(TASK GOAL): Lines in which "diff" appears should be pulled from the data below.

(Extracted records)
######

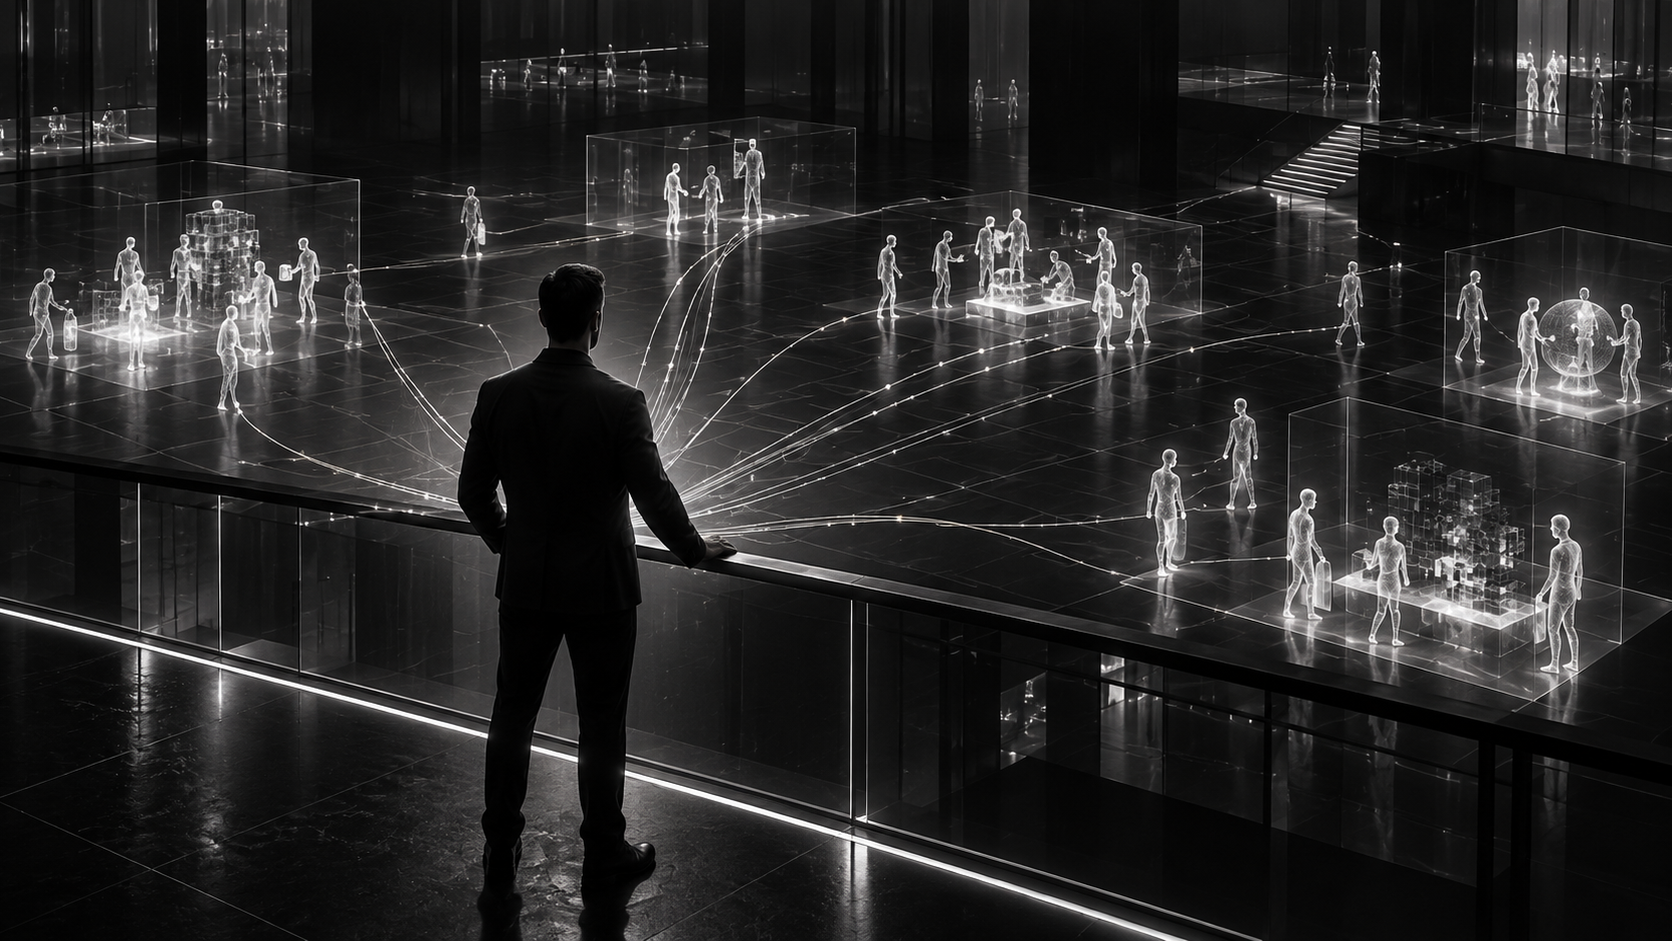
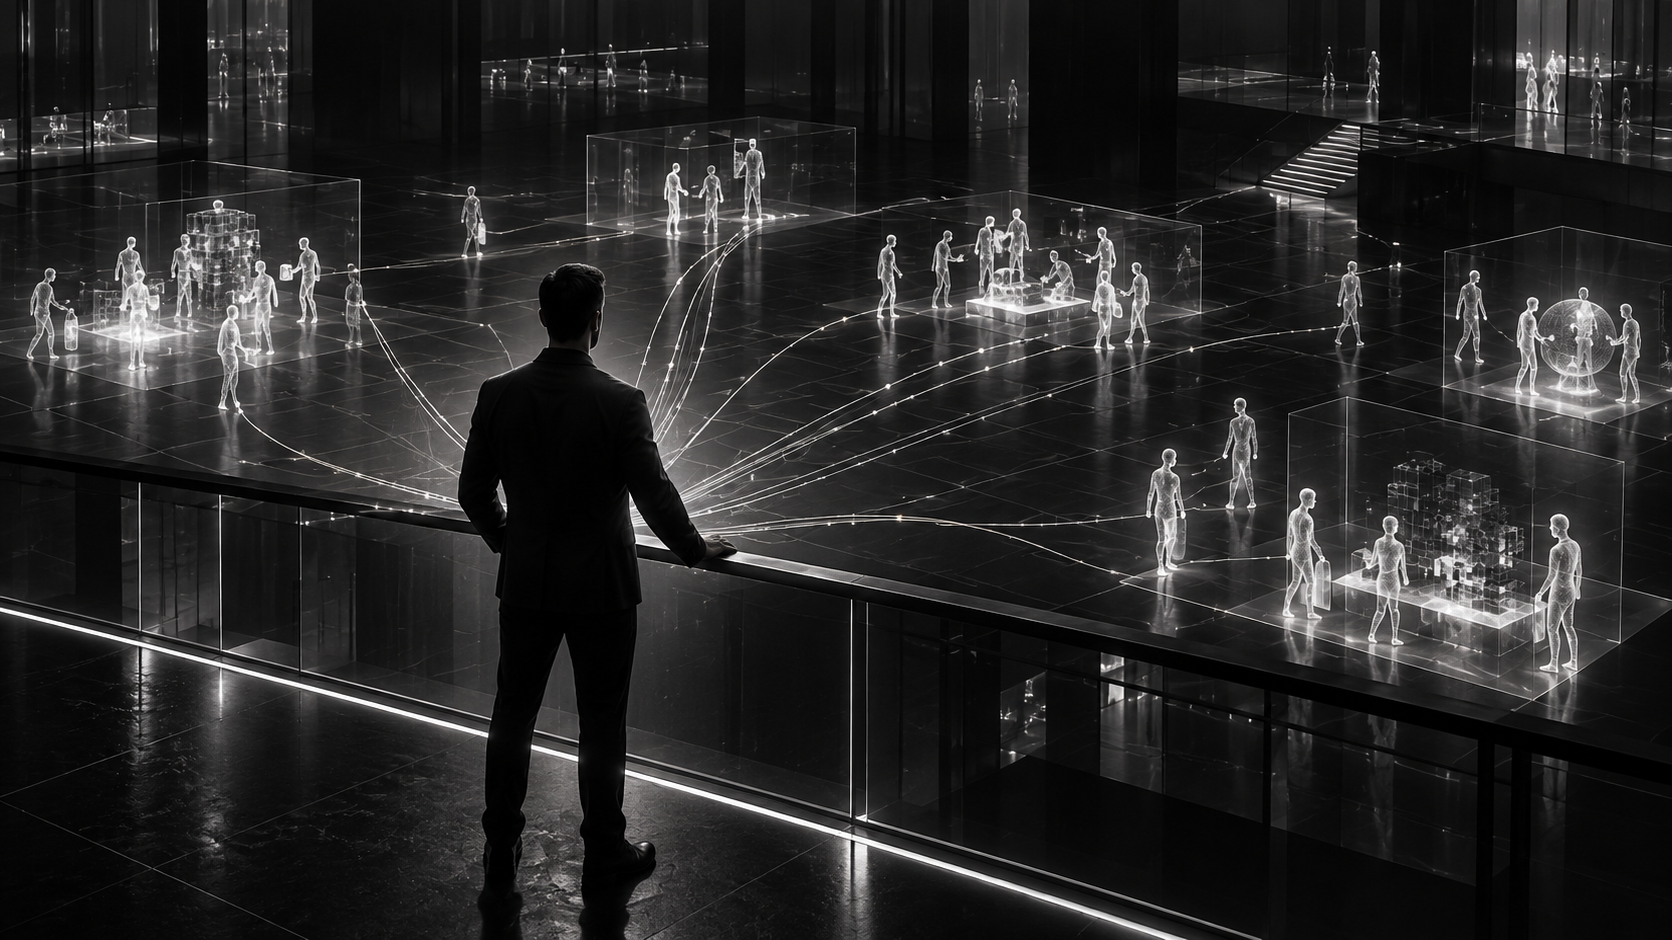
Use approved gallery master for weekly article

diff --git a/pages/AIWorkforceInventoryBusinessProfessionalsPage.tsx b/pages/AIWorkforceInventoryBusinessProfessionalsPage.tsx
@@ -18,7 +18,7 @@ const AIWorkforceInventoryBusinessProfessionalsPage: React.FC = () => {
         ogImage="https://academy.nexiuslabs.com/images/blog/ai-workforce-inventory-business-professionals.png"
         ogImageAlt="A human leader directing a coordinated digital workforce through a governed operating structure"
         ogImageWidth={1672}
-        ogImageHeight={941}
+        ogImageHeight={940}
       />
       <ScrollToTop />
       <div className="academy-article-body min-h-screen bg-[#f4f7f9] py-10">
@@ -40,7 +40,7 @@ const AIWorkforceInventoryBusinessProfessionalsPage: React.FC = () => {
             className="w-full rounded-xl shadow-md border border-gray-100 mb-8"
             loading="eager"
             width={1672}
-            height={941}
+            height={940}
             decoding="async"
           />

######

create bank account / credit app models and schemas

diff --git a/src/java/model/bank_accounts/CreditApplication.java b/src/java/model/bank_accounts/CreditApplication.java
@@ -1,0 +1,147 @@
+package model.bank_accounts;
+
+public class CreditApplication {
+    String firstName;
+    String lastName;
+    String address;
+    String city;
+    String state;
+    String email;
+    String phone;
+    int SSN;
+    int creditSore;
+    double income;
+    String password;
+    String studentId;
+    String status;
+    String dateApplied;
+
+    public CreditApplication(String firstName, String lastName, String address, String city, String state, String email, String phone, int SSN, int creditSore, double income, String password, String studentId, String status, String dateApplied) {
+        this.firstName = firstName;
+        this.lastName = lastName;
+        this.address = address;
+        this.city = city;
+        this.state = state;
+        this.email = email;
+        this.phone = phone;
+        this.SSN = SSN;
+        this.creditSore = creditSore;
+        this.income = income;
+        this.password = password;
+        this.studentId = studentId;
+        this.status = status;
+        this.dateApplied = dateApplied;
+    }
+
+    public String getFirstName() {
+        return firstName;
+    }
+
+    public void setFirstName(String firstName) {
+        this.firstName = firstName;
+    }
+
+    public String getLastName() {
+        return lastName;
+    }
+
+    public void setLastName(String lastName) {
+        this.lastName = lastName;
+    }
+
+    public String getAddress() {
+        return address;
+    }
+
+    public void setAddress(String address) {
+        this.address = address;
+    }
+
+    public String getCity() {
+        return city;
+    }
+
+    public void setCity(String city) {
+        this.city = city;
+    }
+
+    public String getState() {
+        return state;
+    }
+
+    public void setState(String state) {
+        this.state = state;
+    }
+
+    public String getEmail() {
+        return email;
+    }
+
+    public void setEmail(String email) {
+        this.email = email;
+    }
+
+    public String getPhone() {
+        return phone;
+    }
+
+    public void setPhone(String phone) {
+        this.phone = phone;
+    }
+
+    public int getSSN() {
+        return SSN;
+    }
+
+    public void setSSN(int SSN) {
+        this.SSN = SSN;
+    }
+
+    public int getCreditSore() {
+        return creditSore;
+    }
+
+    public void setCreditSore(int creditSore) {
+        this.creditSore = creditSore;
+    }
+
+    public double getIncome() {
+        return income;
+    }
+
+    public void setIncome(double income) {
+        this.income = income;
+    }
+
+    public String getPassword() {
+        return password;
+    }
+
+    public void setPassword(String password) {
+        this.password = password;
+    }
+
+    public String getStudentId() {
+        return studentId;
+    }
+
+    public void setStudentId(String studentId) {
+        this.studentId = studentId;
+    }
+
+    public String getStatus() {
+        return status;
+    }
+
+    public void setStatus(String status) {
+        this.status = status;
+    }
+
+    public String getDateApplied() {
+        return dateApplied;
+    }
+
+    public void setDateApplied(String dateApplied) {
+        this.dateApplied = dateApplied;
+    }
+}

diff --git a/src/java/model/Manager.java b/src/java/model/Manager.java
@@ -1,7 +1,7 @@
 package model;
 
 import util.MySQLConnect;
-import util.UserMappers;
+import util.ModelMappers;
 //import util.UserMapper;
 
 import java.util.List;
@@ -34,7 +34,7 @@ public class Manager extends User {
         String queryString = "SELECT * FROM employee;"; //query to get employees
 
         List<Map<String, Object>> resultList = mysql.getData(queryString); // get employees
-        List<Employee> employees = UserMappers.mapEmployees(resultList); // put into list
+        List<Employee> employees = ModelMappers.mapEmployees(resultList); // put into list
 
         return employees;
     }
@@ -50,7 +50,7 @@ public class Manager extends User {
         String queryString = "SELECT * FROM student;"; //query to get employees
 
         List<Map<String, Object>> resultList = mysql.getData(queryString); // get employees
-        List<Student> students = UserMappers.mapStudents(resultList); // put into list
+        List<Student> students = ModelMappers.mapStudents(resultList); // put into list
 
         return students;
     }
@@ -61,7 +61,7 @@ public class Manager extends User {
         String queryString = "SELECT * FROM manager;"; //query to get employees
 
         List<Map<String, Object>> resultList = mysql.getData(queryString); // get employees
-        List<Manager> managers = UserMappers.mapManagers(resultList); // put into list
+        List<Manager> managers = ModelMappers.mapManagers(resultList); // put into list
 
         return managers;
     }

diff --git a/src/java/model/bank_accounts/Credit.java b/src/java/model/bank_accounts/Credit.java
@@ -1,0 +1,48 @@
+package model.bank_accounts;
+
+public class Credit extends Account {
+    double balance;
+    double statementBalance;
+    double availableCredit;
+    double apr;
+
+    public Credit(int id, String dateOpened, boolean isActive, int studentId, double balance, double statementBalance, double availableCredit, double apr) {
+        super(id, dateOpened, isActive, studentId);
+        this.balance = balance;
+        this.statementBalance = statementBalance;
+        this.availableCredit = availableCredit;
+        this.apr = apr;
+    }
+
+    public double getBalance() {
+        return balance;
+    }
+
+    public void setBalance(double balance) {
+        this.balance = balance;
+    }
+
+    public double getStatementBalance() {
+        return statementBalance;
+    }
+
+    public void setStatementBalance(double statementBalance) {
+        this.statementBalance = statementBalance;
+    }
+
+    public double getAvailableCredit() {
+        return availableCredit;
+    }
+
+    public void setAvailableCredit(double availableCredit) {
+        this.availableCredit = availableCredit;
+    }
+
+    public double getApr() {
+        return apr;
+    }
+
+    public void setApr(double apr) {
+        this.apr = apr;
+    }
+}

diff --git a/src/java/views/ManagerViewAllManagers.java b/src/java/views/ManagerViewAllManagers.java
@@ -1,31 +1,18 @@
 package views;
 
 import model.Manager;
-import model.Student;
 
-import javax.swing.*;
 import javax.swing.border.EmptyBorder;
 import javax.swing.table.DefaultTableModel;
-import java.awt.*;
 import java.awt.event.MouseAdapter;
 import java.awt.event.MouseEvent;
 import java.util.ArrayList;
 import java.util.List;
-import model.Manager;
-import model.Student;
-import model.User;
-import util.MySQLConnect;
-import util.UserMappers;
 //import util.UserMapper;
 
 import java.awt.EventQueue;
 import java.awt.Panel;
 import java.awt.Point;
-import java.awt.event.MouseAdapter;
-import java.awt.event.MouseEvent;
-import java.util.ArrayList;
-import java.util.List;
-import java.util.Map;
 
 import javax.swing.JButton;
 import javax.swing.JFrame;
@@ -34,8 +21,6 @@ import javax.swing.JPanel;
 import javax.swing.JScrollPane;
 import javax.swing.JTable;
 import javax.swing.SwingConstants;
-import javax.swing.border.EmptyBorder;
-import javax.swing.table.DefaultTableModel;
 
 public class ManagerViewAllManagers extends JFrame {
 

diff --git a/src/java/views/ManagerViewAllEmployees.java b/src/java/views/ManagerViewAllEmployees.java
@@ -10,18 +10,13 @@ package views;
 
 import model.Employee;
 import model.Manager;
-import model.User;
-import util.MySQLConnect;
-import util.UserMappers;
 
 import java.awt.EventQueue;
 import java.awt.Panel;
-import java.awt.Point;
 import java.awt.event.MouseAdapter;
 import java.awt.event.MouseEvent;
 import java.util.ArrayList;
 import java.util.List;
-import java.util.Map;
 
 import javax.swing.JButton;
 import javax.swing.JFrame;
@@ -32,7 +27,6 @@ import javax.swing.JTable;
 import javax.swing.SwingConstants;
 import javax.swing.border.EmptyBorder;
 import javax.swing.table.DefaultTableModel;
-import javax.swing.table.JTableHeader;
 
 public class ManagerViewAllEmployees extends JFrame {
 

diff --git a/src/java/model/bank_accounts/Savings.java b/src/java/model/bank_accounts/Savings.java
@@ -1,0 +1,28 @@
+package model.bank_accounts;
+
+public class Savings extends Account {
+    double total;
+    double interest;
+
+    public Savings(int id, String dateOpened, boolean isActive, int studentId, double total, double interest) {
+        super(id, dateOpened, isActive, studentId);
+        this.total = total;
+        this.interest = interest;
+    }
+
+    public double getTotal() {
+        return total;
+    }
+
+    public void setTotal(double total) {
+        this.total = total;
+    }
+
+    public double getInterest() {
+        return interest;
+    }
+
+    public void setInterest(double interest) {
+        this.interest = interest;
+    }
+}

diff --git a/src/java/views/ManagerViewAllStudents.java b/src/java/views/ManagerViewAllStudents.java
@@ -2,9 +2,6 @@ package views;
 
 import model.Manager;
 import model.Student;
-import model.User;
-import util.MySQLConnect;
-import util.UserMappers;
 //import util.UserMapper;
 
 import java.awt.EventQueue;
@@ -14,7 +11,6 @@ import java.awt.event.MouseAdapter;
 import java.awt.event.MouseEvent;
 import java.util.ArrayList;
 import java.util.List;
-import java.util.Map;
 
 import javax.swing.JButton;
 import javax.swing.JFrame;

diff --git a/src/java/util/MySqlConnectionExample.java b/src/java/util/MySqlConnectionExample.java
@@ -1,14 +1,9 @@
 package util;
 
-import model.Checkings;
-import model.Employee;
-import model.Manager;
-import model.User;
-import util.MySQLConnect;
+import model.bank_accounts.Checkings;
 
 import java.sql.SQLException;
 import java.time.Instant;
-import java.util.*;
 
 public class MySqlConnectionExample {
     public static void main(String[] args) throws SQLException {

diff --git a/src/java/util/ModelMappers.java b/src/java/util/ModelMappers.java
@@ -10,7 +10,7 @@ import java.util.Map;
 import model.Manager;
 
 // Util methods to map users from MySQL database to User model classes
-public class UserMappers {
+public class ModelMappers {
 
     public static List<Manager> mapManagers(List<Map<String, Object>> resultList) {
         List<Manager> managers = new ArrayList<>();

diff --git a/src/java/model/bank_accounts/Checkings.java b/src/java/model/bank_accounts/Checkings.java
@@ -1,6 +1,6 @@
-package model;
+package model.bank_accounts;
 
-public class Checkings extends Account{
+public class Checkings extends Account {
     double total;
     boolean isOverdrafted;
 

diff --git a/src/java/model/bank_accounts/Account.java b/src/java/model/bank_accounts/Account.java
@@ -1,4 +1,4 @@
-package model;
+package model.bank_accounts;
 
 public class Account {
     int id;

######

(WORKED SOLUTION):
diff --git a/pages/AIWorkforceInventoryBusinessProfessionalsPage.tsx b/pages/AIWorkforceInventoryBusinessProfessionalsPage.tsx
diff --git a/src/java/model/bank_accounts/CreditApplication.java b/src/java/model/bank_accounts/CreditApplication.java
diff --git a/src/java/model/Manager.java b/src/java/model/Manager.java
diff --git a/src/java/model/bank_accounts/Credit.java b/src/java/model/bank_accounts/Credit.java
diff --git a/src/java/views/ManagerViewAllManagers.java b/src/java/views/ManagerViewAllManagers.java
diff --git a/src/java/views/ManagerViewAllEmployees.java b/src/java/views/ManagerViewAllEmployees.java
diff --git a/src/java/model/bank_accounts/Savings.java b/src/java/model/bank_accounts/Savings.java
diff --git a/src/java/views/ManagerViewAllStudents.java b/src/java/views/ManagerViewAllStudents.java
diff --git a/src/java/util/MySqlConnectionExample.java b/src/java/util/MySqlConnectionExample.java
diff --git a/src/java/util/ModelMappers.java b/src/java/util/ModelMappers.java
diff --git a/src/java/model/bank_accounts/Checkings.java b/src/java/model/bank_accounts/Checkings.java
diff --git a/src/java/model/bank_accounts/Account.java b/src/java/model/bank_accounts/Account.java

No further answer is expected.